So we have this season of Lent. And our Church very gently “invites” us — and maybe this is put more gently than it could be — but our Church invites us to observe a holy Lent “by self-examination, penitence, prayer, fasting, and almsgiving, and by reading and meditating on the word of God.” The Church isn’t saying that joyfulness, and fun, and food, and money are bad in themselves. As a matter of fact, these things can be good. But there exists this season of intentionality, where we might set some things aside, or make some changes to make sure that there’s balance in our lives, and we’re living in right relationship with our stuff, with other people, with God, and maybe most challenging of all, with ourselves. Lent is a time to return to the basics (that image of the peanut butter sandwich). A time, as Joel will say, to remember “our need for repentance, and for the mercy and forgiveness” at the core of our faith.

So it only makes sense that Lent begins on Ash Wednesday with the stark reminder that the ashes point us to: that we’re flawed and that we’re frail. That message isn’t going to win us any popularity awards. And it seems so strange that the Christian faith, with all our talk of everlasting life, and fullness of life, and “now and ever shall be,” that today, we come forward — willingly — to WEAR and to HEAR the message: “you are dust, and to dust you shall return.”

But I’d suggest that there’s even grace in that. Because when we hear and accept that message of our frailty and our flawed nature, we might start to open ourselves up to the reality that ‘resurrection’ isn’t about us keeping things together. There’s nothing natural in us that can effect it. It’s not a party that we can plan and pull off on our own. It’s not something we can worry or will into existence. Not if we take seriously those words “ashes to ashes, dust to dust.” Not if we take seriously Jesus’s weeping at the grave of his friend Lazarus. But that’s where there’s grace in this strange day of ours. We admit our mortality, and open ourselves up to the miracle of resurrection. It’s not something that just happens; it’s something that God, we believe, will make happen. It’s not our party to plan; it’s a gift that’s given to us through Jesus. He’s the host. (He’s the host at our meal, every Sunday; the priest leads the prayer, but it’s Jesus who hosts.)
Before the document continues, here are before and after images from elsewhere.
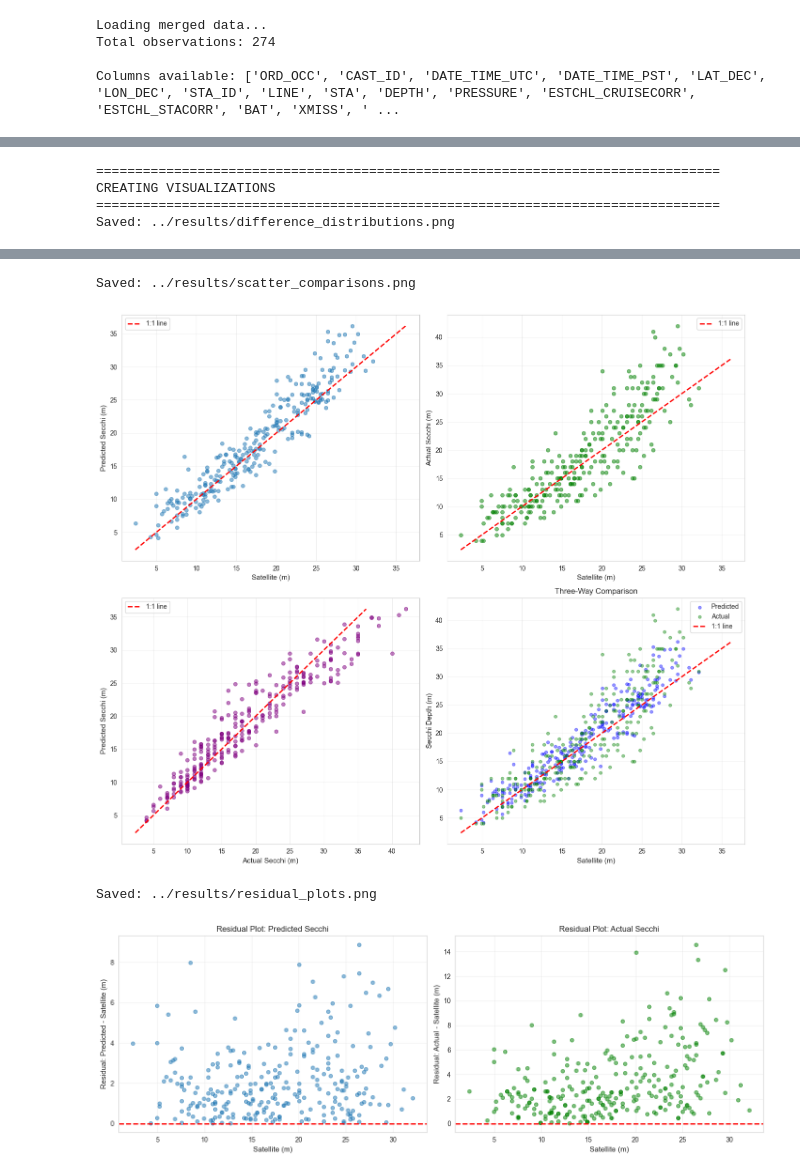
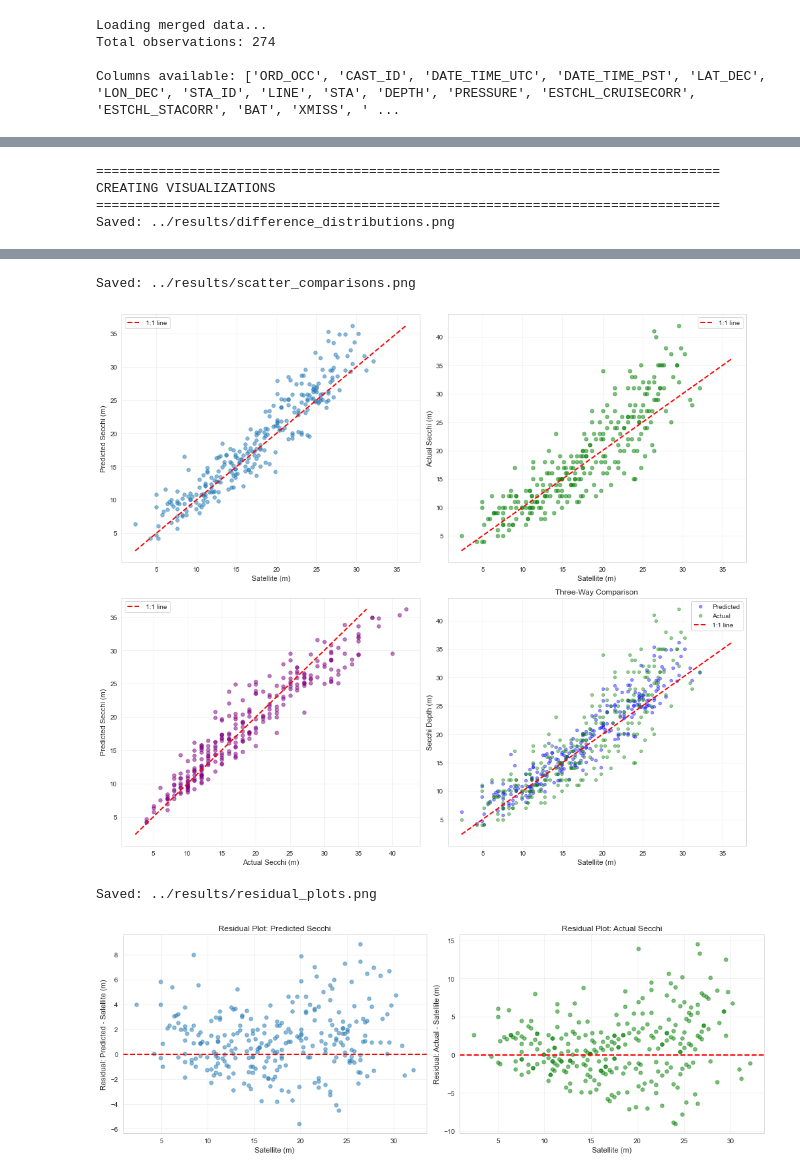
Before and after one commit to LucasC212/Scripps-Light-Attenuation-Capstone-Project, a Jupyter notebook: scripts/Regression.ipynb, the cells around one changed output, grey strips where cells are left out. Cells and saved outputs as stored; diff of their text form; code cells hidden in the pictures.

```diff
--- a/scripts/Regression.ipynb
+++ b/scripts/Regression.ipynb
@@ -904,6 +886,10 @@ if df[satellite_col].dtype == "string":
     df[satellite_col] = pd.to_numeric(df[satellite_col], errors='coerce')
 
 # Difference between predicted and satellite
+df[predicted_col] = pd.to_numeric(df[predicted_col], errors='coerce')
+df[satellite_col] = pd.to_numeric(df[satellite_col], errors='coerce')
+df[actual_secchi_col] = pd.to_numeric(df[actual_secchi_col], errors='coerce')
+
 df['Diff_Predicted_Satellite'] = abs(df[predicted_col] - df[satellite_col])
 
 # Difference between actual Secchi and satellite
@@ -1065,38 +1058,49 @@ print(f"Saved: {results_dir / 'scatter_comparisons.png'}")
 plt.show()
 
 # ============================================================================
-# Figure 3: Residual Plots
+# Figure 3: Residual Plots (SIGNED residuals, not absolute)
 # ============================================================================
 
 fig, axes = plt.subplots(1, 2, figsize=(14, 5))
 
 # Plot 1: Residuals vs Satellite (Predicted)
-axes[0].scatter(df[satellite_col], df['Diff_Predicted_Satellite'], alpha=0.5, s=30)
+axes[0].scatter(
+    df[satellite_col],
+    df[predicted_col] - df[satellite_col],  # ← signed residuals
+    alpha=0.5,
+    s=30
+)
 axes[0].axhline(0, color='red', linestyle='--', linewidth=2)
 axes[0].set_xlabel('Satellite (m)', fontsize=11)
 axes[0].set_ylabel('Residual: Predicted - Satellite (m)', fontsize=11)
 axes[0].set_title('Residual Plot: Predicted Secchi', fontsize=12)
 axes[0].grid(True, alpha=0.3)
 
 # Plot 2: Residuals vs Satellite (Actual)
-axes[1].scatter(df[satellite_col], df['Diff_Actual_Satellite'], alpha=0.5, s=30, color='green')
+axes[1].scatter(
+    df[satellite_col],
+    df[actual_secchi_col] - df[satellite_col],  # ← signed residuals
+    alpha=0.5,
+    s=30,
+    color='green'
+)
 axes[1].axhline(0, color='red', linestyle='--', linewidth=2)
 axes[1].set_xlabel('Satellite (m)', fontsize=11)
 axes[1].set_ylabel('Residual: Actual - Satellite (m)', fontsize=11)
 axes[1].set_title('Residual Plot: Actual Secchi', fontsize=12)
 axes[1].grid(True, alpha=0.3)
 
 plt.tight_layout()
 plt.savefig(results_dir / "residual_plots.png", dpi=300, bbox_inches='tight')
 print(f"Saved: {results_dir / 'residual_plots.png'}")
 plt.show()
 # %% [output]
 ================================================================================
 CREATING VISUALIZATIONS
 ================================================================================
 Saved: ../results/difference_distributions.png
 [figure]
 Saved: ../results/scatter_comparisons.png
 [figure]
 Saved: ../results/residual_plots.png
-[figure, old version]
+[figure, new version]
```
Also changed, not shown: parts of 16 cells of this notebook, 6 other files.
So may tonight’s service, with the imposition of ashes; and this season, with whatever practice or discipline you feel called to observe — may it be an experience of grace for you. A return to the basics of your faith, and who you are. A lump of clay, yes. A pile of ashes, maybe. But dirt and ash that’s been moulded by God, and animated by God’s life-giving breath.

As St. Paul counselled: “As sorrowful, yet always rejoicing… as having nothing, and yet possessing everything.”


© 2019 The Rev’d Matthew Kieswetter